I Did Not Support The Cause

Today is World Down Syndrome Awareness Day. It happens every March 21st. I used to pretend that I cared immensely about this, but I had to be honest with myself, and I stopped making it into something that I just don't get.

And this is where everyone in the world of DS that reads here looks at me in horror. And hovers over the little icon (wherever it may be) to remove me from their reading list.

But let me explain before you pass judgement. I'm not sure what "raising awareness" means. Call me dense, but most of the world knows what Down syndrome is, so we can't be making people aware of that, right? What are we making people aware of, then? That people with DS are just normal people? Except not? (Who is normal, though?)

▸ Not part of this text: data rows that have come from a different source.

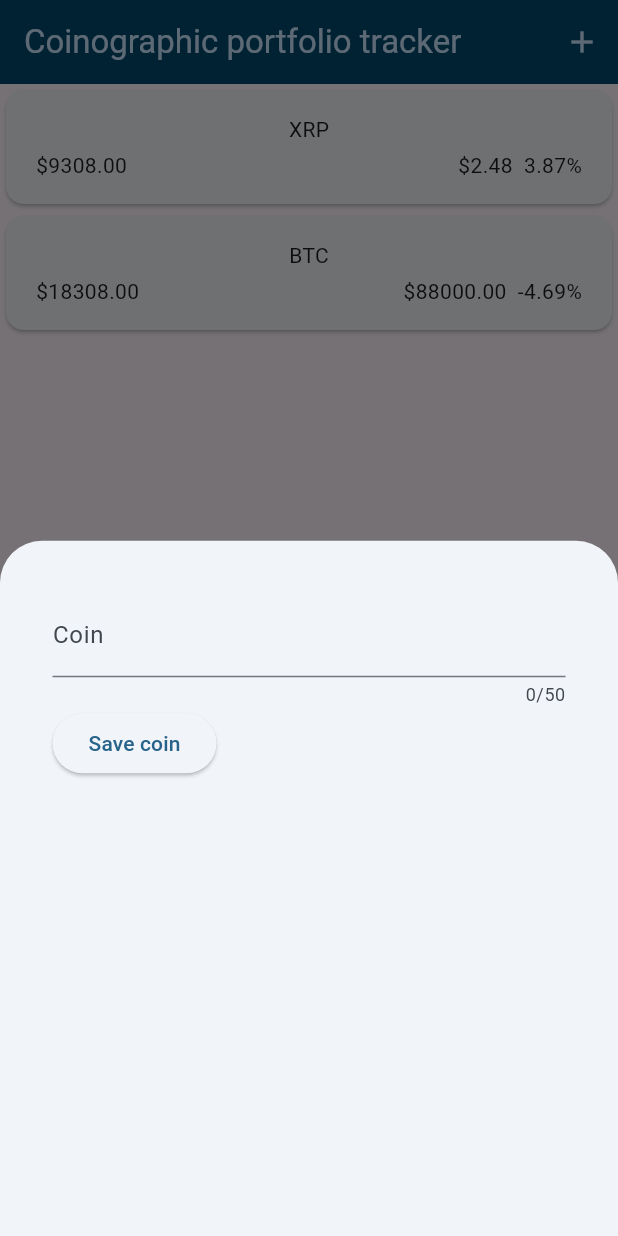
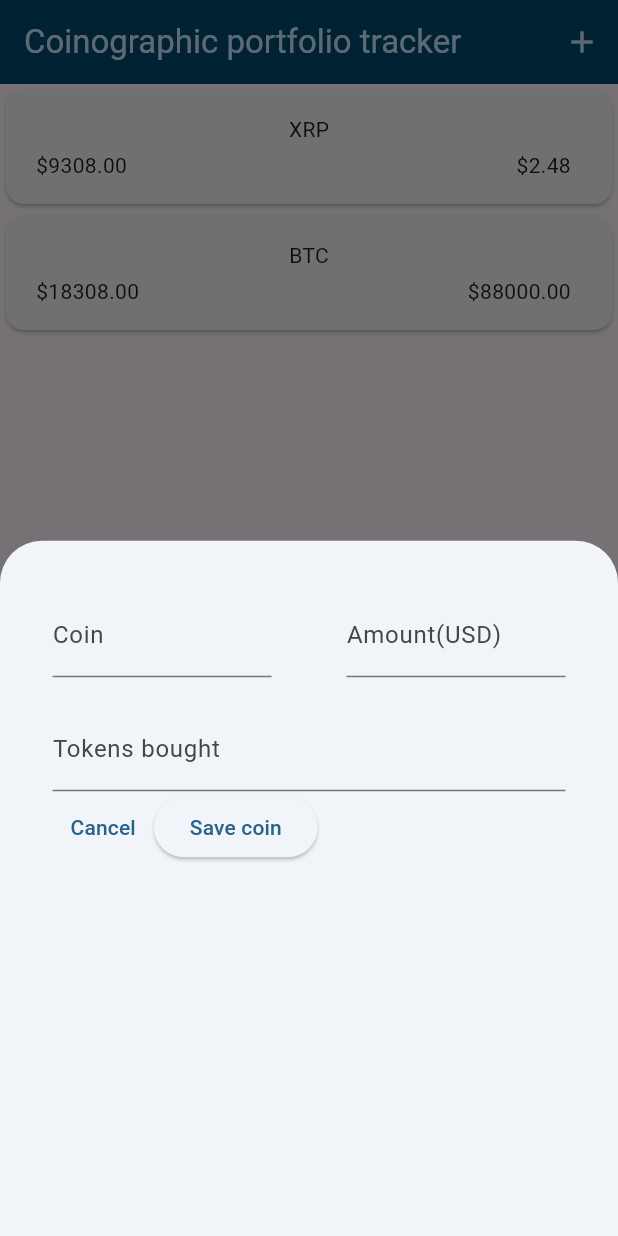
Before and after one commit to Sant0sSilva/Coinography, a Flutter app: the screen it shows after launch, after a tap on the "add" icon, on a phone screen of 412 x 824 dp. Run offline on Flutter 3.47's test engine with Material 3 defaults, Android fonts, the light colour scheme and no system bars.

Commit message:
add coin stuff

```diff
--- a/lib/coin.dart
+++ b/lib/coin.dart
@@ -6,18 +6,18 @@ const uuid = Uuid();//Generates unique ID
 class Coin {
   Coin({
     required this.coinTitle,
-    required this.entryPrice,
-    required this.coinPrice,
-    required this.coin24H,
-    required this.holdings,
+    required this.amountUSD,
+    required this.tokenAmount,
+    // required this.coin24H,
+    // required this.holdings,
   }): id = uuid.v4();
 
   final String id;
   final String coinTitle; //name of coin/token
-  final double entryPrice; //x amount of currency exchanged for y amount of coin
-  final double coinPrice; //current Price of coin in usd
-  final double
-      coin24H; // displays price change in percentage over the last day.
-  final double
-      holdings; // how much in dollars
+  final double amountUSD; //x amount of currency exchanged for y amount of coin
+  final double tokenAmount; //current Price of coin in usd
+  // final double
+  //     coin24H; // displays price change in percentage over the last day.
+  // final double
+  //     holdings; // how much in dollars
 }
--- a/lib/coin_card.dart
+++ b/lib/coin_card.dart
@@ -25,13 +25,13 @@ class CoinItem extends StatelessWidget {
             const SizedBox(height: 4,),
             Row(
               children: [
-                Text('\$${coin.holdings.toStringAsFixed(2)}',),
+                Text('\$${coin.amountUSD.toStringAsFixed(2)}',),
                 const Spacer(),
                 Row(
                   children: [
-                    Text('\$${coin.coinPrice.toStringAsFixed(2)}  ',),
+                    Text('\$${coin.tokenAmount.toStringAsFixed(2)}  ',),
                     // const Spacer(),
-                    Text('${coin.coin24H.toStringAsFixed(2)}%'),
+                    // Text('${coin.coin24H.toStringAsFixed(2)}%'),
 
                   ],
                 )
--- a/lib/coins.dart
+++ b/lib/coins.dart
@@ -1,7 +1,8 @@
-import 'package:coinography/new_coin.dart';
+import 'new_coin.dart';
 import 'package:flutter/material.dart';
 import 'coin.dart';
 import 'coins_list.dart';
+
 
 class Coins extends StatefulWidget {
   const Coins({super.key});
@@ -16,20 +17,22 @@ class _CoinsState extends State<Coins> {
   final List<Coin> _fakeCoins = [
     Coin(
         coinTitle: 'XRP',
-        entryPrice: 9308,
-        coinPrice: 2.48,
-        coin24H: 3.87,
-        holdings: 9308),
+        amountUSD: 9308,
+        tokenAmount: 2.48),
     Coin(
         coinTitle: 'BTC',
-        entryPrice: 18308,
-        coinPrice: 88000,
-        coin24H: -4.69,
-        holdings: 18308),
+        amountUSD: 18308,
+        tokenAmount: 88000),
   ];
 
   void _openAddCoinOverlay() {
-    showModalBottomSheet(context: context, builder: (ctx) => NewCoin());
+    showModalBottomSheet(context: context, builder: (ctx) => NewCoin(onAddNewCoin: _addCoin),);
+  }
+
+  void _addCoin(Coin coin){
+    setState(() {
+      _fakeCoins.add(coin);
+    });
   }
 
   @override
--- a/lib/current_work.dart
+++ b/lib/current_work.dart
@@ -1,2 +1,4 @@
-// building card to hold coin info on main page(add colours for plus or minus
-//create add coin function
+/*
+create remove coin card
+
+ */
--- a/lib/new_coin.dart
+++ b/lib/new_coin.dart
@@ -1,7 +1,10 @@
 import 'package:flutter/material.dart';
+import 'coin.dart';
 
 class NewCoin extends StatefulWidget {
-  const NewCoin({super.key});
+  const NewCoin({super.key, required this.onAddNewCoin});
+
+  final void Function(Coin coin) onAddNewCoin;
 
   @override
   State<NewCoin> createState() {
@@ -12,17 +15,45 @@ class NewCoin extends StatefulWidget {
 class _NewCoin extends State<NewCoin> {
   final _coinTitleController = TextEditingController();
   final _amountController = TextEditingController();
+  final _tokenAmount = TextEditingController();
+
+  void _submitCoinData() {
+    final enteredAmount = double.tryParse(_amountController.text);
+    final enteredToken = double.tryParse(_tokenAmount.text);
+
+    final amountAndTokenIsInvalid = enteredAmount == null ||
+        enteredAmount <= 0 ||
+        enteredToken == null ||
+        enteredToken <= 0;
+
+    if (_coinTitleController.text.trim().isEmpty || amountAndTokenIsInvalid) {
+      showDialog(
+        context: context,
+        builder: (ctx) => AlertDialog(
+          title: const Text('Invalid input!'),
+          content:
+              const Text('Please enter a valid Title, amount and tokens bought'),
+          actions: [
+            TextButton(
+              onPressed: () {
+                Navigator.pop(ctx);
+              },
+              child:const Text('Close'),
+            ),
+          ],
+        ),
+      );
+      return;
+    }
+    widget.onAddNewCoin(Coin(coinTitle: _coinTitleController.text, amountUSD: enteredAmount, tokenAmount: enteredToken),);
+  }
 
   @override
   void dispose() {
     _coinTitleController.dispose();
+    _amountController.dispose();
+    _tokenAmount.dispose();
     super.dispose();
-  }
-
-  var _enteredCoinTitle = '';
-
-  void _saveCoinTitle(String inputValue) {
-    _enteredCoinTitle = inputValue;
   }
 
   @override
@@ -31,19 +62,57 @@ class _NewCoin extends State<NewCoin> {
       padding: const EdgeInsets.all(35),
       child: Column(
         children: [
-          TextField(
-            controller: _coinTitleController,
-            maxLength: 50,
-            decoration: const InputDecoration(
-              label: Text('Coin'),
-            ),
+          Row(
+            children: [
+              Expanded(
+                child: TextField(
+                  controller: _coinTitleController,
+                  decoration: const InputDecoration(
+                    label: Text('Coin'),
+                  ),
+                ),
+              ),
+              const SizedBox(
+                width: 50,
+              ),
+              Expanded(
+                child: TextField(
+                  controller: _amountController,
+                  keyboardType: TextInputType.number,
+                  decoration: const InputDecoration(
+                    prefixText: '\$ ',
+                    label: Text('Amount(USD)'),
+                  ),
+                ),
+              ),
+            ],
+          ),
+          const SizedBox(
+            height: 20,
           ),
           Row(
             children: [
+              Expanded(
+                child: TextField(
+                  controller: _tokenAmount,
+                  keyboardType: TextInputType.number,
+                  decoration: const InputDecoration(
+                    label: Text('Tokens bought'),
+                  ),
+                ),
+              )
+            ],
+          ),
+          Row(
+            children: [
+              TextButton(
+                onPressed: () {
+                  Navigator.pop(context);
+                },
+                child: const Text('Cancel'),
+              ),
               ElevatedButton(
-                onPressed: () {
-                  print(_coinTitleController.text);
-                },
+                onPressed: _submitCoinData,
                 child: const Text('Save coin'),
               ),
             ],
```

In order to raise awareness, the movement of the day was to wear funky socks to draw attention to yourself. So that you could raise awareness. I get that interesting socks could be eye catching, and in the event that someone would ask about them rather than just look askance at you and think, "somebody needs to teach YOU how to dress," I'm not sure where I'd go from there. "I'm wearing these socks to raise awareness for Down syndrome," is an awesome thing to say. But I'm socially inept, and very slow with things like this. What would be the next line of that conversation?

Here's the thing. Everyone that knows me knows that I have a son with DS. Everyone that knows me is already more aware of DS than they were 10 years ago before Micah entered all of our lives. And that's exactly what he did. He's not just my son; Micah belongs to everyone who's ever met him. It's just his super awesome personality. And the best part is that everyone else with DS has that same super awesome personality, too. If you know someone with Downs, you'll never forget them. Ever.

I came to the conclusion years ago that there is absolutely nothing I can do to educate people about Downs. I can tell others that my son, and those like him, are some of the happiest people you'll ever meet. I can say that they're simply non-judgmental and accept everyone for who they are, and it's a wonderful thing. I can say that they're not petty, or catty, or vindictive. And for everything I could say, there are a dozen more things that I could never put a voice to. But everything I could say, or couldn't find a way to say, means nothing if you've never met someone with Downs. It's simply words, because you cannot comprehend something that can only be experienced.

I experience Down syndrome every single day. Some days I realize that we are the most blessed people on the face of the planet for being chosen to parent someone so amazing. And some days I wonder how I'm going to get through the day because that boy is trying my patience and it's all I can do to hold it together. Parenting Micah is just exactly like parenting any other kid. Except not. And that, too, is something that you just have to experience because it can't be explained.

Today is World Down Syndrome Awareness Day. Today I did nothing to raise awareness, because there is nothing that I can say or do to help anyone understand what life with Micah is like. I can, however, introduce you to Micah, and he'll help you understand exactly what I cannot say. Ironically, the boy can't talk. Sometimes words just aren't needed. You just need a heart that isn't afraid to love those who are different than you are.


Martha McKinley Murphy said...

I love how you said this and I love that you "did nothing"....although you really did because like any parent you expressed the love and hopes and fears you have for your child...wonderful Micah

Cindy said...

Great post! Love the check up from 'Dr. Micah'. :)

Mary said...

Well said. I didn't nothing as well and only felt a smidge of guilt as I heard all our friends planing to taking blue and yellow cupcakes to school to celebrate. I struggle with it because anyone in Riley's world knows that he is amazing. They already understand that a little different isn't bad or scary. In his kindergarten class drawing more attention to it singles him out to be treated different when really we've been trying to avoid that all year.

As always I love your blog!

wendy said...

What a wonderful post!!

Tara said...

"Except not." Love that! Exactly. :) Since I work outside the home, I love WDSD because it gives me an opportunity to showcase my boys! To show those that have met, but don't know, them that we celebrate them. To explain that they are not weird, or scary...just boys with a little extra. It also allowed my co-workers to celebrate with me by wearing their funky socks and having lunch at Ruby Tuesdays with me. They felt good showing their support. (So, no...not deleting you! :)

Karen said...

Tara - I love that you loudly and proudly support your kids at work. If I worked outside the home, I'd probably make this one of the biggest days of the year. I'd also consider passing out blue and yellow ribbons for co-workers and restaurant wait-staff, and strangers on the street...

Maybe in future I can do that for my friends.